Above all, ask for help! Anywhere, but especially in Denver, there is a tribe connected by the wonder and craziness of owning a business. There are so many people that have gone down the wild road of owning and operating a business, no use in recreating the wheel! I'm always pleasantly surprised at the number of people willing to help me any time I ask and I try to always pay it forward.

What is next for Caitlyn / Bigfoot?

This is my favorite question because I get so excited about the future! Bigfoot has had some great preliminary success and the next step is adding rocket fuel to the infrastructure we've built. The goal is to scale and exit in the next five years. The biggest "next thing" for me is developing my “outside of work” self. I get so much of my self worth from my career successes that I've lost a little bit of what Sunday-afternoon-Caitlyn looks like. I'm excited to remember and expand the other things I'm passionate about, which will lead to a greater capacity to grow my career as well--double win!

What’s your call to action for Denver broads?

Get involved. If you've got the brain (and stomach) to own or run a business, then there are people out there that need your insight, fearlessness, and grit. Volunteering also helps with perspective and empathy, something every business owner needs in spades. One of the things I love most about Denver is its philanthropic heart; there is a non-profit for everyone and they all need help. Pick something that speaks to you--for me it's children and education--and get involved. That could look like sitting on a board, fundraising, volunteering time, doing a project pro-bono, the list is endless.
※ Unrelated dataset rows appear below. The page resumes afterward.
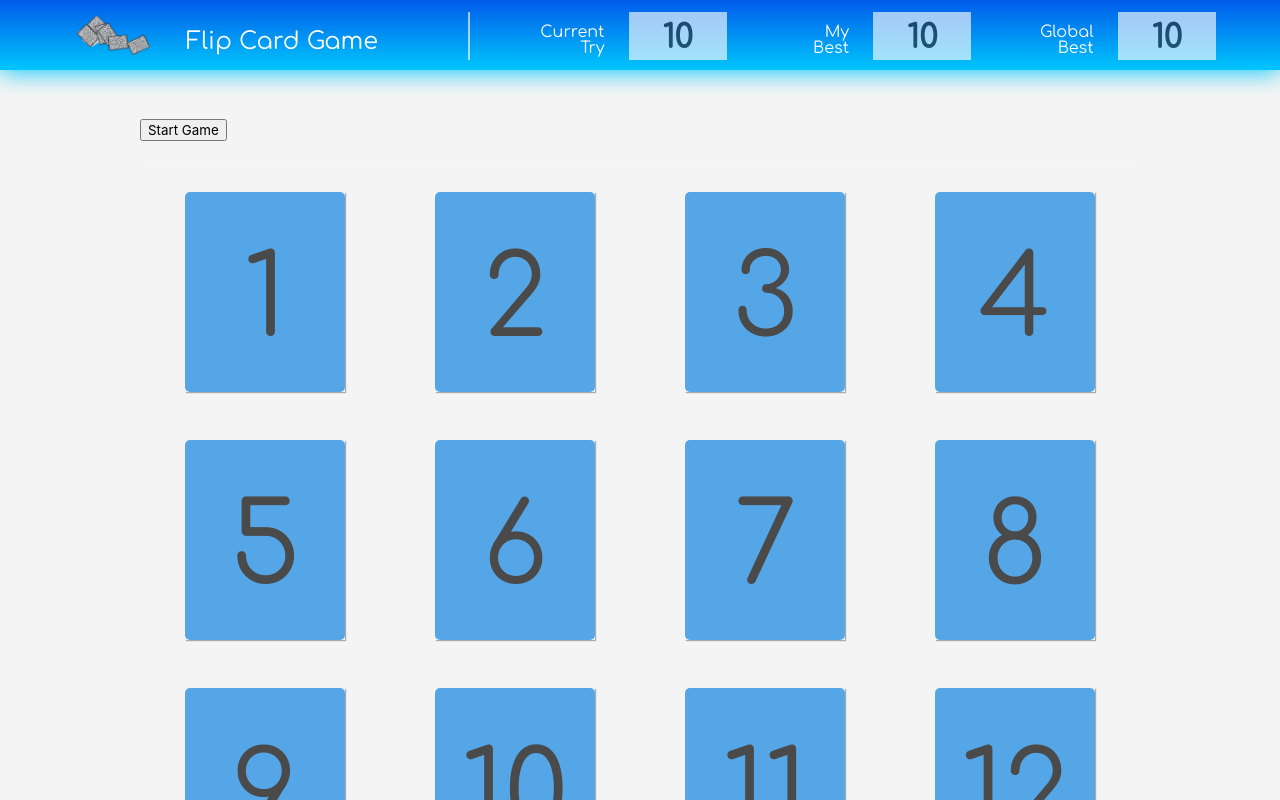
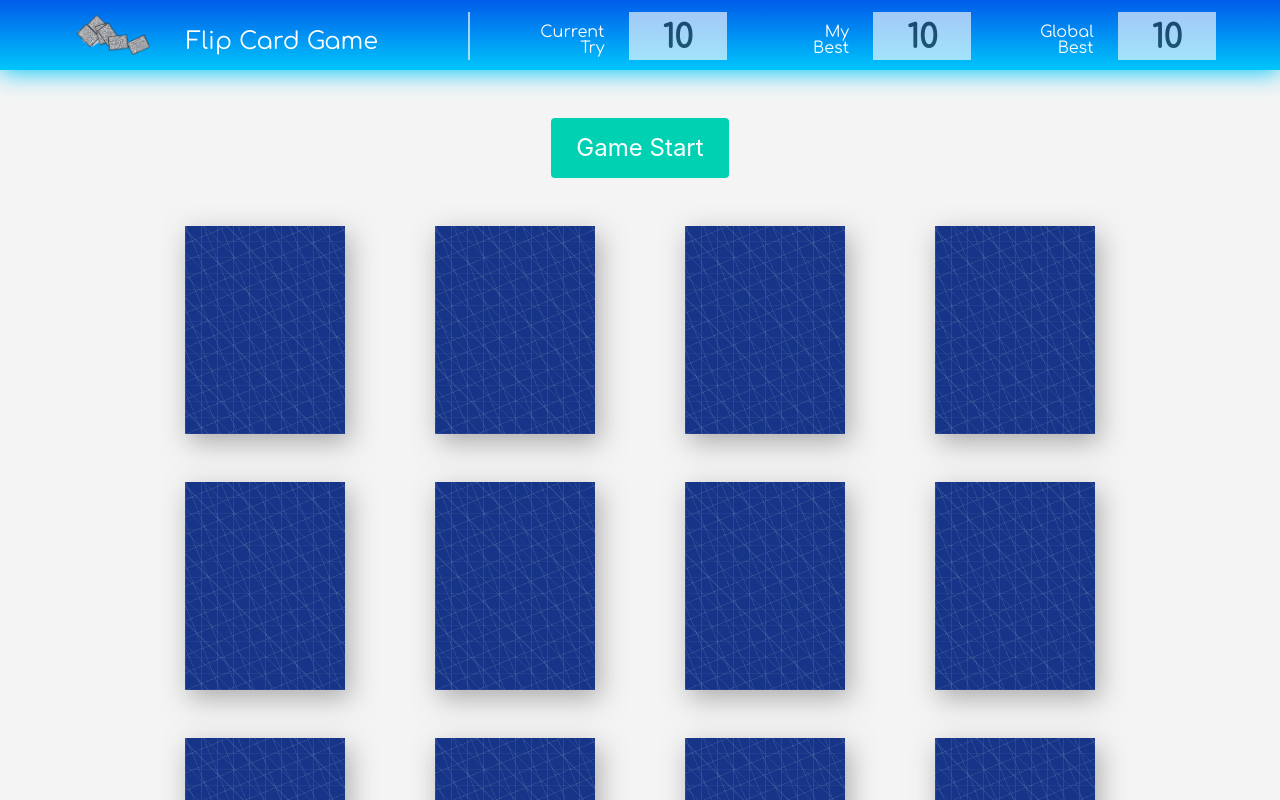
Before and after one commit to tomhero/flip-card-games-web-deploy-test, a Vue app: page / in a window 1280 px wide. Shown: the top 800 px of the page. Built offline with nearby package versions, Linux system fonts and the light colour scheme.

Commit message:
Finishup gameboard and card css

```diff
--- a/src/components/GameBoard.vue
+++ b/src/components/GameBoard.vue
@@ -1,14 +1,21 @@
 <template>
   <section class="section board">
     <div class="container">
-      <button>Start Game</button>
-      <hr />
+      <div class="columns is-mobile is-centered">
+        <div class="column is-half">
+          <p class="bd-notification is-primary has-text-centered">
+            <button class="button is-primary is-large">Game Start</button>
+          </p>
+        </div>
+      </div>
+      <br />
       <div class="columns is-gapless is-mobile is-multiline">
         <div class="column is-3-desktop is-6-mobile is-4-tablet" v-for="index in 12" :key="index">
-          <div class="memory-card has-text-centered" data-framework="aurelia">
-            <div class="front-face"><h1>{{index}}</h1></div>
-            <div class="back-face"><h1>{{index}}</h1></div>
-            <!-- <img class="back-face" src="https://pngimage.net/wp-content/uploads/2018/06/sample-png-images-1.png" alt="JS Badge" /> -->
+          <div class="memory-card has-text-centered">
+            <div class="front-face">
+              <h1>{{index}}</h1>
+            </div>
+            <div class="back-face"></div>
           </div>
         </div>
       </div>
@@ -17,7 +24,11 @@
 </template>
 
 <script>
-export default {};
+export default {
+  data() {
+    return {};
+  }
+};
 </script>
 
 <style lang="scss" scoped>
@@ -32,20 +43,99 @@ export default {};
 
 .memory-card {
   width: 10rem;
-  height: 12.5rem;
+  height: 13rem;
   margin-left: auto;
   margin-right: auto;
   margin-bottom: 3rem;
   position: relative;
   transform: scale(1);
   transform-style: preserve-3d;
-  transition: transform .5s;
-  box-shadow: 1px 1px 1px rgba(0,0,0,.3);
+  transition: transform 0.5s;
+  box-shadow: 4px 8px 25px 0.5px rgba(100, 100, 100, 0.5);
+
+  .back-face {
+    background: repeating-linear-gradient(
+        0deg,
+        hsla(54, 0%, 88%, 0.05) 0px,
+        hsla(54, 0%, 88%, 0.05) 1px,
+        transparent 1px,
+        transparent 16px
+      ),
+      repeating-linear-gradient(
+        45deg,
+        hsla(54, 0%, 88%, 0.05) 0px,
+        hsla(54, 0%, 88%, 0.05) 1px,
+        transparent 1px,
+        transparent 16px
+      ),
+      repeating-linear-gradient(
+        90deg,
+        hsla(54, 0%, 88%, 0.05) 0px,
+        hsla(54, 0%, 88%, 0.05) 1px,
+        transparent 1px,
+        transparent 16px
+      ),
+      repeating-linear-gradient(
+        90deg,
+        hsla(54, 0%, 88%, 0.05) 0px,
+        hsla(54, 0%, 88%, 0.05) 1px,
+        transparent 1px,
+        transparent 16px
+      ),
+      repeating-linear-gradient(
+        67.5deg,
+        hsla(54, 0%, 88%, 0.05) 0px,
+        hsla(54, 0%, 88%, 0.05) 1px,
+        transparent 1px,
+        transparent 16px
+      ),
+      repeating-linear-gradient(
+        157.5deg,
+        hsla(54, 0%, 88%, 0.05) 0px,
+        hsla(54, 0%, 88%, 0.05) 1px,
+        transparent 1px,
+        transparent 16px
+      ),
+      repeating-linear-gradient(
+        157.5deg,
+        hsla(54, 0%, 88%, 0.05) 0px,
+        hsla(54, 0%, 88%, 0.05) 1px,
+        transparent 1px,
+        transparent 16px
+      ),
+      repeating-linear-gradient(
+        67.5deg,
+        hsla(54, 0%, 88%, 0.05) 0px,
+        hsla(54, 0%, 88%, 0.05) 1px,
+        transparent 1px,
+        transparent 16px
+      ),
+      repeating-linear-gradient(
+        45deg,
+        hsla(54, 0%, 88%, 0.05) 0px,
+        hsla(54, 0%, 88%, 0.05) 1px,
+        transparent 1px,
+        transparent 16px
+      ),
+      linear-gradient(90deg, hsl(224, 72%, 31%), hsl(224, 72%, 31%));
+    color: rgba(241, 241, 230, 0.315);
+  }
+
+  .front-face {
+    background: rgb(89, 236, 193);
+    background: radial-gradient(
+      circle,
+      rgba(89, 236, 193, 1) 0%,
+      rgba(0, 189, 213, 1) 38%,
+      rgba(0, 123, 196, 1) 89%
+    );
+    color: #f1f1e6;
+  }
 }
 
 .memory-card:active {
   transform: scale(0.97);
-  transition: transform .2s;
+  transition: transform 0.2s;
 }
 
 .memory-card.flip {
@@ -55,13 +145,11 @@ export default {};
 .front-face,
 .back-face {
   font-size: 7rem;
-  line-height: 11rem;
+  line-height: 12rem;
   width: 100%;
   height: 100%;
   padding: 20px;
   position: absolute;
-  border-radius: 5px;
-  background: rgb(85, 166, 231);
   backface-visibility: hidden;
 }
 
```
I'm grateful for what I get to do every day and it's the least I can do to give back and help develop a community that has been so supportive of me.


 

On the RegVirginia Santy